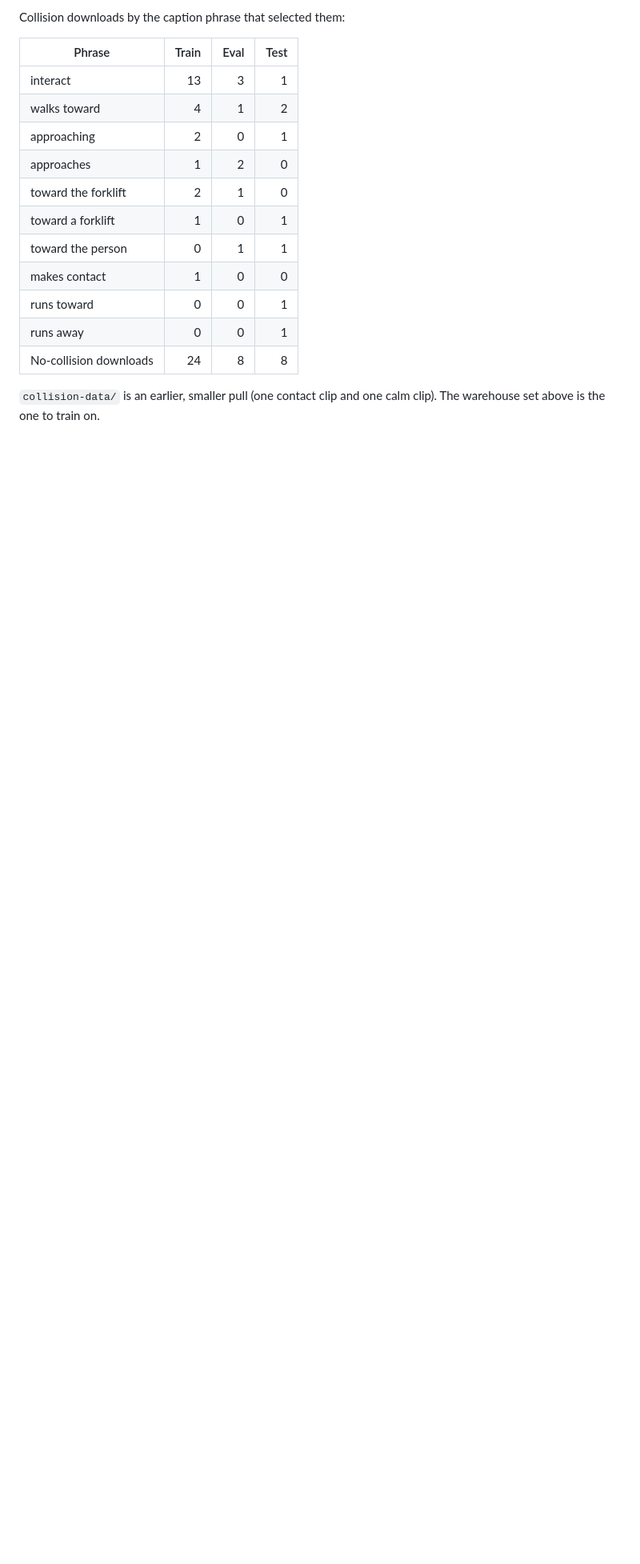
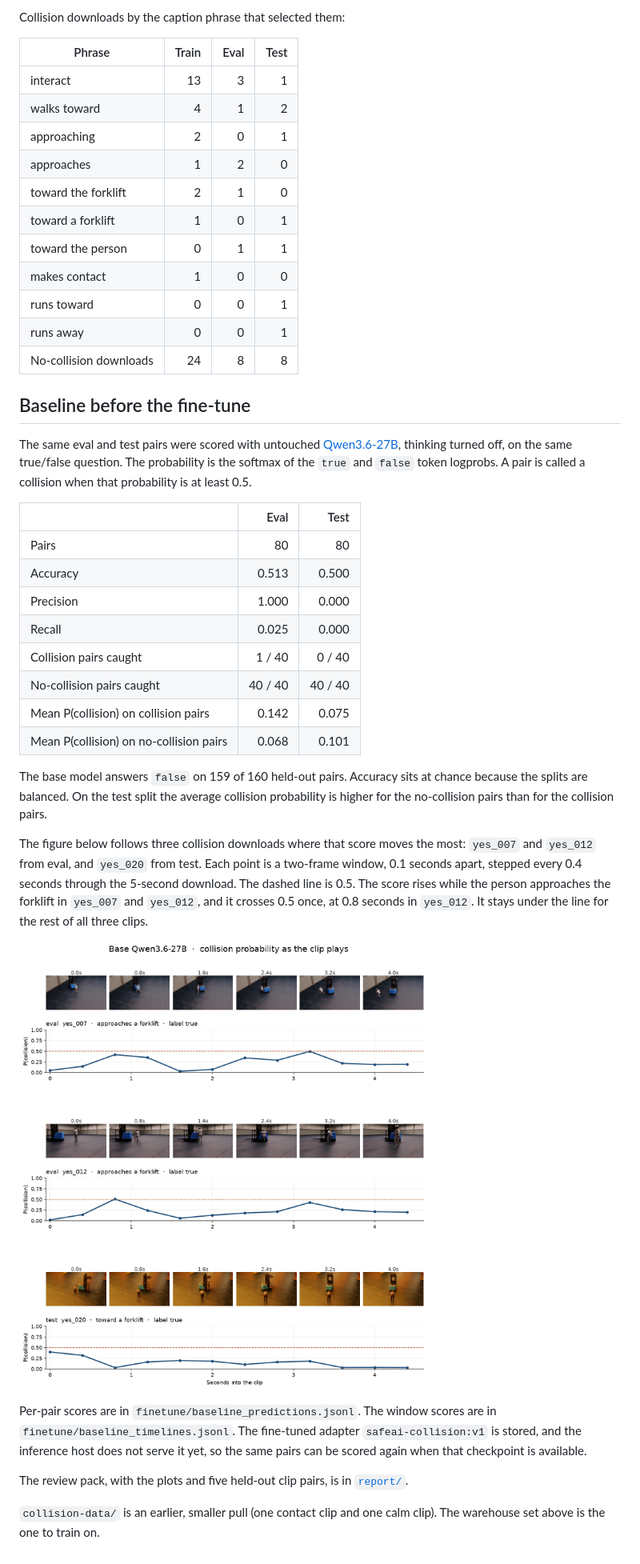
Before and after one commit to Sehyeogkim/Video_agent_hackathion_1002, a Markdown page: README.md, the part around the change. Shown at 80% size. GitHub-like rendering; pictures changed too: finetune/baseline-timelines.png (added); blank space fills up the shorter version.

Commit message:
Add a review pack with the training curve, baseline scores, and five clip pairs.
Co-authored-by: Cursor <cursoragent@cursor.com>

```diff
--- a/README.md
+++ b/README.md
@@ -171,4 +171,29 @@ Collision downloads by the caption phrase that selected them:
 | runs away | 0 | 0 | 1 |
 | No-collision downloads | 24 | 8 | 8 |
 
+## Baseline before the fine-tune
+
+The same eval and test pairs were scored with untouched [Qwen3.6-27B](https://wandb.ai/vastdata/team-43/runs/safeai-collision), thinking turned off, on the same true/false question. The probability is the softmax of the `true` and `false` token logprobs. A pair is called a collision when that probability is at least 0.5.
+
+| | Eval | Test |
+|---|---:|---:|
+| Pairs | 80 | 80 |
+| Accuracy | 0.513 | 0.500 |
+| Precision | 1.000 | 0.000 |
+| Recall | 0.025 | 0.000 |
+| Collision pairs caught | 1 / 40 | 0 / 40 |
+| No-collision pairs caught | 40 / 40 | 40 / 40 |
+| Mean P(collision) on collision pairs | 0.142 | 0.075 |
+| Mean P(collision) on no-collision pairs | 0.068 | 0.101 |
+
+The base model answers `false` on 159 of 160 held-out pairs. Accuracy sits at chance because the splits are balanced. On the test split the average collision probability is higher for the no-collision pairs than for the collision pairs.
+
+The figure below follows three collision downloads where that score moves the most: `yes_007` and `yes_012` from eval, and `yes_020` from test. Each point is a two-frame window, 0.1 seconds apart, stepped every 0.4 seconds through the 5-second download. The dashed line is 0.5. The score rises while the person approaches the forklift in `yes_007` and `yes_012`, and it crosses 0.5 once, at 0.8 seconds in `yes_012`. It stays under the line for the rest of all three clips.
+
+![Base-model collision probability across three clips](finetune/baseline-timelines.png)
+
+Per-pair scores are in `finetune/baseline_predictions.jsonl`. The window scores are in `finetune/baseline_timelines.jsonl`. The fine-tuned adapter `safeai-collision:v1` is stored, and the inference host does not serve it yet, so the same pairs can be scored again when that checkpoint is available.
+
+The review pack, with the plots and five held-out clip pairs, is in [`report/`](report/README.md).
+
 `collision-data/` is an earlier, smaller pull (one contact clip and one calm clip). The warehouse set above is the one to train on.
```
Also changed, not shown: report/README.md (added, +58 -0 lines), report/baseline-timelines.png (added), report/training-curve.png (added), 13 other files.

————————

The records above are to be restated word for word, with every picture left out.

Answer →
Before and after one commit to Sehyeogkim/Video_agent_hackathion_1002, a Markdown page: README.md, the part around the change. Shown at 80% size. GitHub-like rendering; pictures changed too: finetune/baseline-timelines.png (added); blank space fills up the shorter version.

Commit message:
Add a review pack with the training curve, baseline scores, and five clip pairs.
Co-authored-by: Cursor <cursoragent@cursor.com>

```diff
--- a/README.md
+++ b/README.md
@@ -171,4 +171,29 @@ Collision downloads by the caption phrase that selected them:
 | runs away | 0 | 0 | 1 |
 | No-collision downloads | 24 | 8 | 8 |
 
+## Baseline before the fine-tune
+
+The same eval and test pairs were scored with untouched [Qwen3.6-27B](https://wandb.ai/vastdata/team-43/runs/safeai-collision), thinking turned off, on the same true/false question. The probability is the softmax of the `true` and `false` token logprobs. A pair is called a collision when that probability is at least 0.5.
+
+| | Eval | Test |
+|---|---:|---:|
+| Pairs | 80 | 80 |
+| Accuracy | 0.513 | 0.500 |
+| Precision | 1.000 | 0.000 |
+| Recall | 0.025 | 0.000 |
+| Collision pairs caught | 1 / 40 | 0 / 40 |
+| No-collision pairs caught | 40 / 40 | 40 / 40 |
+| Mean P(collision) on collision pairs | 0.142 | 0.075 |
+| Mean P(collision) on no-collision pairs | 0.068 | 0.101 |
+
+The base model answers `false` on 159 of 160 held-out pairs. Accuracy sits at chance because the splits are balanced. On the test split the average collision probability is higher for the no-collision pairs than for the collision pairs.
+
+The figure below follows three collision downloads where that score moves the most: `yes_007` and `yes_012` from eval, and `yes_020` from test. Each point is a two-frame window, 0.1 seconds apart, stepped every 0.4 seconds through the 5-second download. The dashed line is 0.5. The score rises while the person approaches the forklift in `yes_007` and `yes_012`, and it crosses 0.5 once, at 0.8 seconds in `yes_012`. It stays under the line for the rest of all three clips.
+
+![Base-model collision probability across three clips](finetune/baseline-timelines.png)
+
+Per-pair scores are in `finetune/baseline_predictions.jsonl`. The window scores are in `finetune/baseline_timelines.jsonl`. The fine-tuned adapter `safeai-collision:v1` is stored, and the inference host does not serve it yet, so the same pairs can be scored again when that checkpoint is available.
+
+The review pack, with the plots and five held-out clip pairs, is in [`report/`](report/README.md).
+
 `collision-data/` is an earlier, smaller pull (one contact clip and one calm clip). The warehouse set above is the one to train on.
```
Also changed, not shown: report/README.md (added, +58 -0 lines), report/baseline-timelines.png (added), report/training-curve.png (added), 13 other files.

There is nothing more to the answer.